▸ Your objective:
All lines in the data below carrying the string "Singular" are to be located and copied.

▸ Data excerpts:
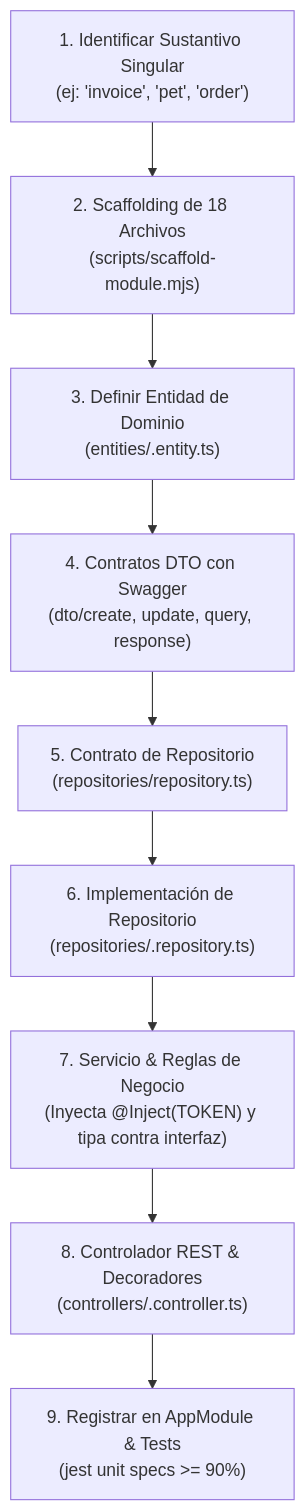
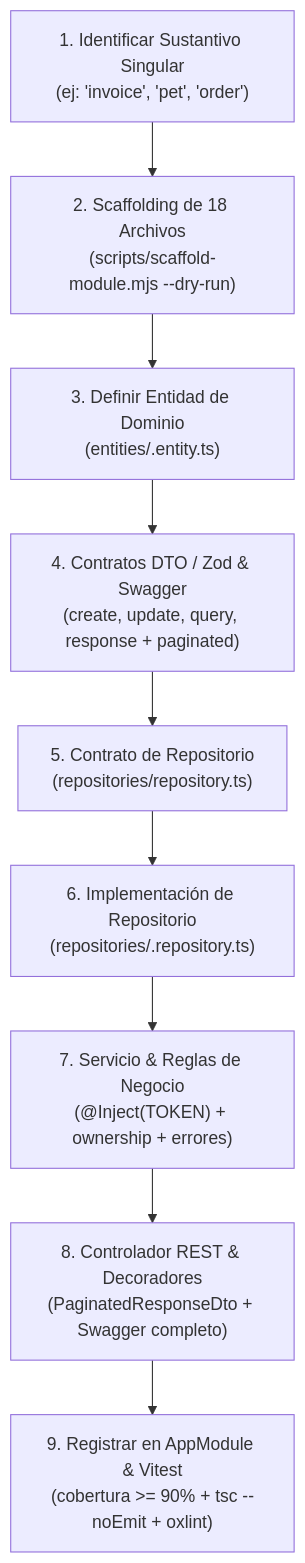
Before and after one commit to bryanus1/agent-skills: the diagram in skills/architecture/nestjs-architecture/SKILL.md, drawn with Mermaid. The commit also changed other lines of this file and 15 other files, not shown here.

First line of the commit message:
feat(architecture): upgrade nestjs-architecture to v2 (NodeAdapter, SWC, Vitest, OXC) (#13)

````diff
--- a/skills/architecture/nestjs-architecture/SKILL.md
+++ b/skills/architecture/nestjs-architecture/SKILL.md
@@ -45,11 +56,11 @@
 ```mermaid
 flowchart TD
-    A["1. Identificar Sustantivo Singular\n(ej: 'invoice', 'pet', 'order')"] --> B["2. Scaffolding de 18 Archivos\n(scripts/scaffold-module.mjs)"]
+    A["1. Identificar Sustantivo Singular\n(ej: 'invoice', 'pet', 'order')"] --> B["2. Scaffolding de 18 Archivos\n(scripts/scaffold-module.mjs --dry-run)"]
     B --> C["3. Definir Entidad de Dominio\n(entities/<noun>.entity.ts)"]
-    C --> D["4. Contratos DTO con Swagger\n(dto/create, update, query, response)"]
+    C --> D["4. Contratos DTO / Zod & Swagger\n(create, update, query, response + paginated)"]
     D --> E["5. Contrato de Repositorio\n(repositories/repository.ts)"]
     E --> F["6. Implementación de Repositorio\n(repositories/<noun>.repository.ts)"]
-    F --> G["7. Servicio & Reglas de Negocio\n(Inyecta @Inject(TOKEN) y tipa contra interfaz)"]
-    G --> H["8. Controlador REST & Decoradores\n(controllers/<noun>.controller.ts)"]
-    H --> I["9. Registrar en AppModule & Tests\n(jest unit specs >= 90%)"]
+    F --> G["7. Servicio & Reglas de Negocio\n(@Inject(TOKEN) + ownership + errores)"]
+    G --> H["8. Controlador REST & Decoradores\n(PaginatedResponseDto + Swagger completo)"]
+    H --> I["9. Registrar en AppModule & Vitest\n(cobertura >= 90% + tsc --noEmit + oxlint)"]
 ```
````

▸ Your solution:
-    A["1. Identificar Sustantivo Singular\n(ej: 'invoice', 'pet', 'order')"] --> B["2. Scaffolding de 18 Archivos\n(scripts/scaffold-module.mjs)"]
+    A["1. Identificar Sustantivo Singular\n(ej: 'invoice', 'pet', 'order')"] --> B["2. Scaffolding de 18 Archivos\n(scripts/scaffold-module.mjs --dry-run)"]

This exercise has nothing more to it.